Perhaps more than any other item, the thing that many Americans neglect when it comes to retirement planning is long-term care. And yet, for an estimated 12 million Americans and rising, that is the thing they most need as they journey through their retirement years.
With that in mind, the U.S. Senate Special Committee on Aging recently held a special hearing on “The Future of Long-Term Care Policy: Continuing the Conversation.” Participating were Committee Chairman Senator Bill Nelson (D-FL) and Senators Sheldon Whitehouse (D-RI), Joe Manchin (D-WV), Tammy Baldwin (D-WI), Elizabeth Warren (D-MA), Susan Collins (R-ME), Kelly Ayotte (R-NH), and Tim Scott (R-SC).
Senator Nelson opened the hearing by stating that “long-term care is an issue that comes up repeatedly. It is an issue that many of us not only have a legislative interest in, but a personal stake, as well.

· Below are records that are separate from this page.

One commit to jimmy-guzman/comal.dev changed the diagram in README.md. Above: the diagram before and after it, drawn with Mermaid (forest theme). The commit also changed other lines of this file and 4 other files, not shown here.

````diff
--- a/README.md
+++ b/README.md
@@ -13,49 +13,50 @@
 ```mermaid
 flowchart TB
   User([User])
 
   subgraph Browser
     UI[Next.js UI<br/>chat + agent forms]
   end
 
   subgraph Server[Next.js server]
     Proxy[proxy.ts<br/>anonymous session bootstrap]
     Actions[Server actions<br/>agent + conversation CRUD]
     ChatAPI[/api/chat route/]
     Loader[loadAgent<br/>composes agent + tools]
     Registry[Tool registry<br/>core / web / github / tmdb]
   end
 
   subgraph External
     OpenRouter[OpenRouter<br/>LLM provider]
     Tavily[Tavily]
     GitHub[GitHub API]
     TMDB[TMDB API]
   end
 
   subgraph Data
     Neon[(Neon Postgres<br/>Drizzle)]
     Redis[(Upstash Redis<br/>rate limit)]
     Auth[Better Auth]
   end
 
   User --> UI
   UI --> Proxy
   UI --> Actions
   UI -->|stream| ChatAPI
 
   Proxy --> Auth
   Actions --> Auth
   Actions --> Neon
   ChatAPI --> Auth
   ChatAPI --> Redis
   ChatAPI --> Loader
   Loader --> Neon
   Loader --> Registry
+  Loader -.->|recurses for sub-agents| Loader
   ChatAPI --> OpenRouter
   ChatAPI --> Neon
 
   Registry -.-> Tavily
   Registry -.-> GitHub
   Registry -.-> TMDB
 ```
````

Many of us have spoken in prior hearings about caring for our parents as well as planning for our own futures to alleviate some of the decisions for our children.”
Nelson said that most traditional health insurance plans and Medicare do not cover long-term care expenses. Private insurance is available, but it is expensive, and most Americans don’t carry such insurance because they don’t anticipate needing it.

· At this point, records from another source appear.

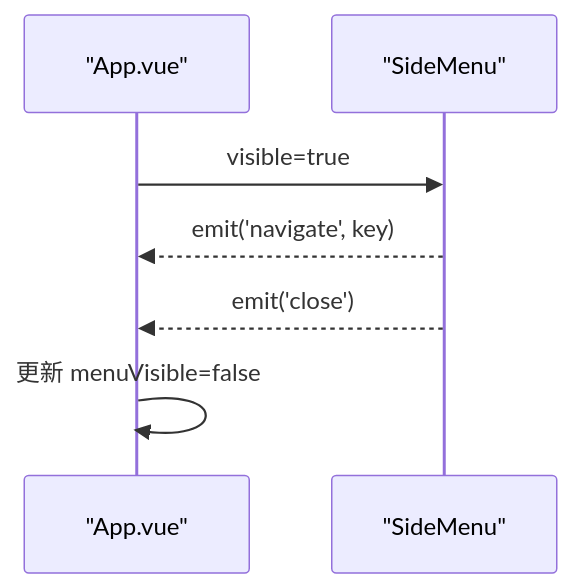
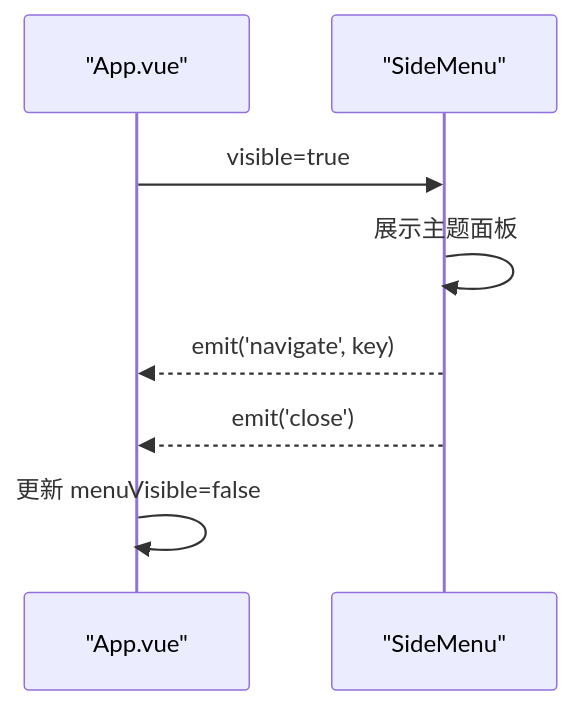
The seventh of 20 diagrams in .qoder/repowiki/zh/content/UI组件/UI组件.md (xiao-lin-unit/yuan), drawn with Mermaid before and after one commit. The commit also changed other lines of this file and 7 other files, not shown here.

````diff
--- a/.qoder/repowiki/zh/content/UI组件/UI组件.md
+++ b/.qoder/repowiki/zh/content/UI组件/UI组件.md
@@ -428,9 +467,10 @@
 ```mermaid
 sequenceDiagram
 participant APP as "App.vue"
 participant SM as "SideMenu"
 APP->>SM : visible=true
+SM->>SM : 展示主题面板
 SM-->>APP : emit('navigate', key)
 SM-->>APP : emit('close')
 APP->>APP : 更新 menuVisible=false
 ```
````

As a result, more than half of long-term care provided in this country is by family caregivers, Nelson said. The Congressional Budget Office (CBO) estimates the value of that care to be approximately $234 billion annually.

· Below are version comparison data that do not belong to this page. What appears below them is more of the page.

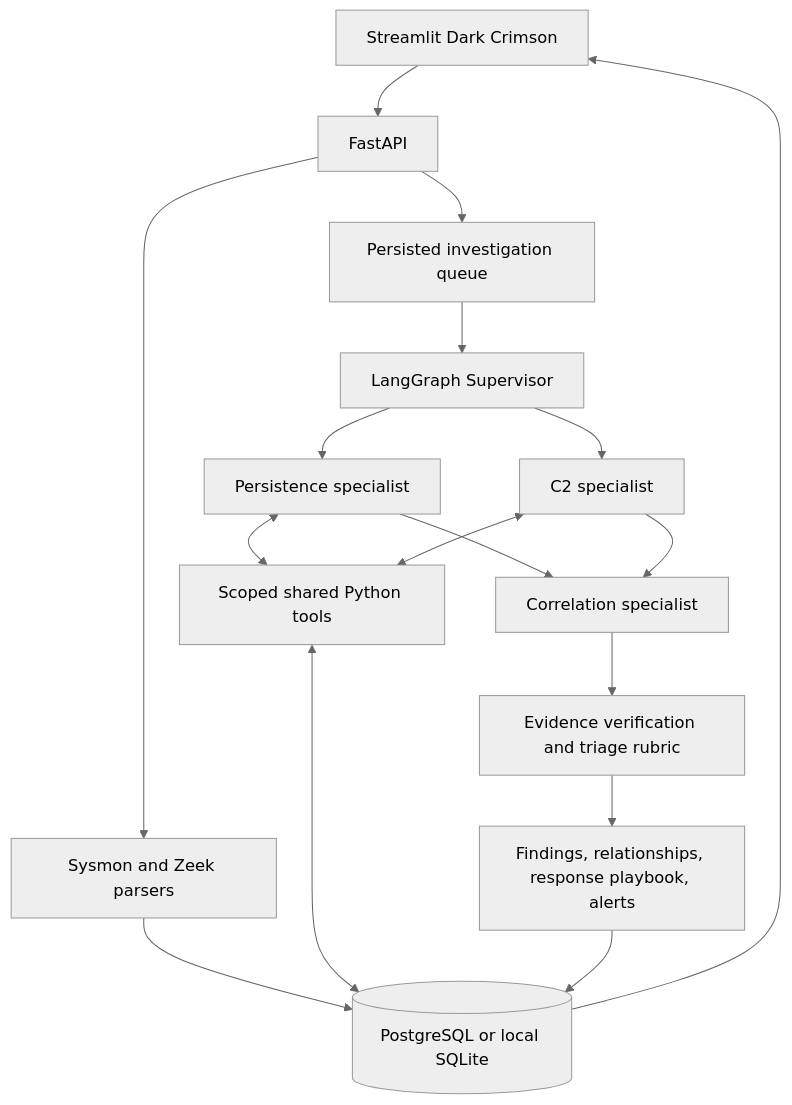
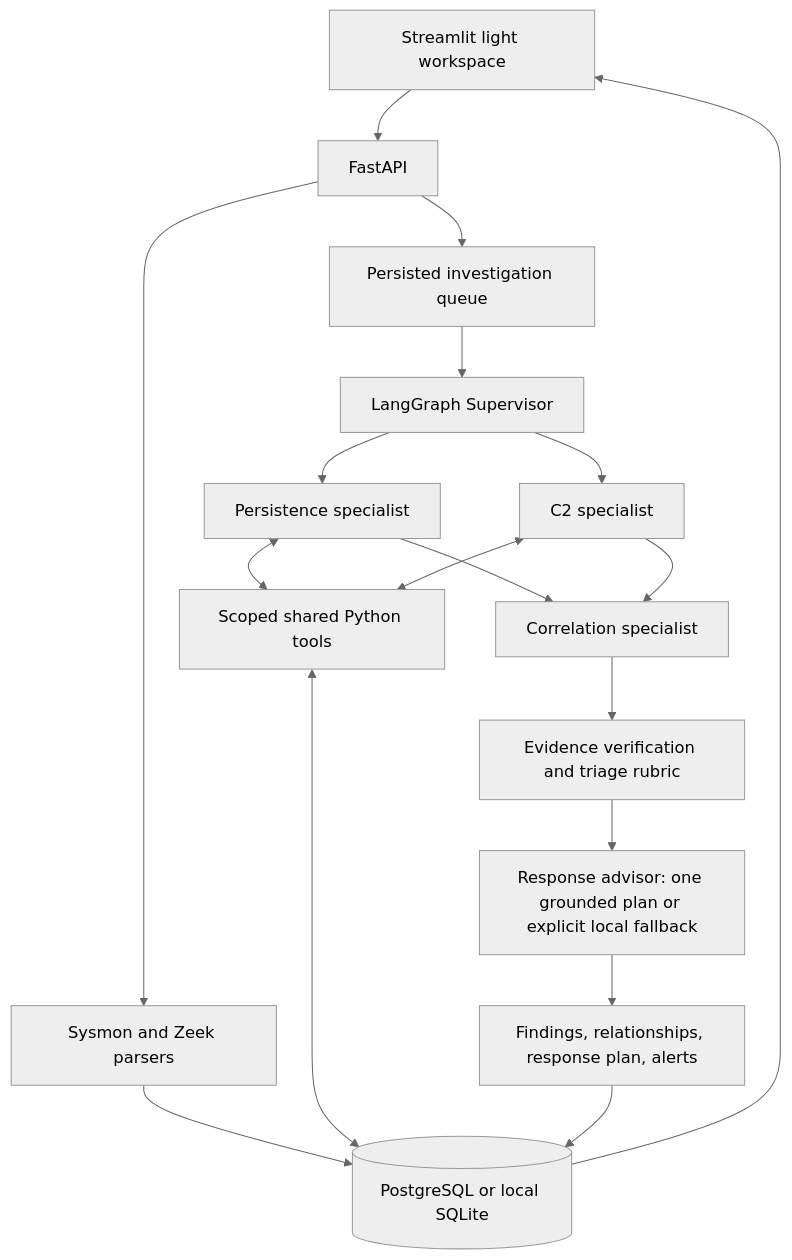
One commit to FatNgoo/multi-agent-security changed the diagram in docs/ARCHITECTURE.md. Above: the diagram before and after it, drawn with Mermaid (neutral theme). The commit also changed other lines of this file and 150 other files, not shown here.

````diff
--- a/docs/ARCHITECTURE.md
+++ b/docs/ARCHITECTURE.md
@@ -5,19 +13,20 @@
 ```mermaid
 flowchart TD
-  UI[Streamlit Dark Crimson] --> API[FastAPI]
+  UI[Streamlit light workspace] --> API[FastAPI]
   API --> PARSE[Sysmon and Zeek parsers]
   PARSE --> DB[(PostgreSQL or local SQLite)]
   API --> JOB[Persisted investigation queue]
   JOB --> SUP[LangGraph Supervisor]
   SUP --> PA[Persistence specialist]
   SUP --> CA[C2 specialist]
   PA <--> TOOL[Scoped shared Python tools]
   CA <--> TOOL
   TOOL <--> DB
   PA --> CO[Correlation specialist]
   CA --> CO
   CO --> VERIFY[Evidence verification and triage rubric]
-  VERIFY --> OUT[Findings, relationships, response playbook, alerts]
+  VERIFY --> RESPONSE[Response advisor: one grounded plan or explicit local fallback]
+  RESPONSE --> OUT[Findings, relationships, response plan, alerts]
   OUT --> DB
   DB --> UI
 ```
````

“Despite these enormous costs, most Americans have done little or nothing to prepare for their future long-term care needs, according to a recent study from the SCAN Foundation,” Nelson said. The situation will only get worse as more Americans become older Americans, Nelson stressed, and as older Americans continue to live longer each year.
“So, our current system of providing long-term care is unsustainable for both the government and for families,” Nelson warned. “CBO predicts that expenditures for long-term care are likely to increase from 1.3 percent of gross domestic product (GDP) to as much as 3.3 percent by 2050.”
Echoing both the social and financial warning of long-term care impacts was Senator Susan Collins, who serves as Senate co-chair on the Congressional Task Force on Alzheimer’s Disease.
“Long-term care is the major catastrophic health expense faced by older Americans today, and these costs will only increase as our nation ages,” Senator Collins said. “Americans 85 and older, our so-called oldest old, are the fastest growing segment of our population, and this is the very population that is most at risk of the multiple and interacting health problems that can lead to disability and a need for long-term care.”
Collins said that there are currently estimated to be seven available family care givers per person over 80 in this country. But due to declining birth rates, by the year 2030 that number will drop to four caregivers per person over 80.
One obvious immediate need is to recruit and retain “a robust and competent long-term care workforce,” Senator Collins noted.
But more importantly, Americans today need to be encouraged to think about and prepare for their own long-term care needs, Senator Collins advised.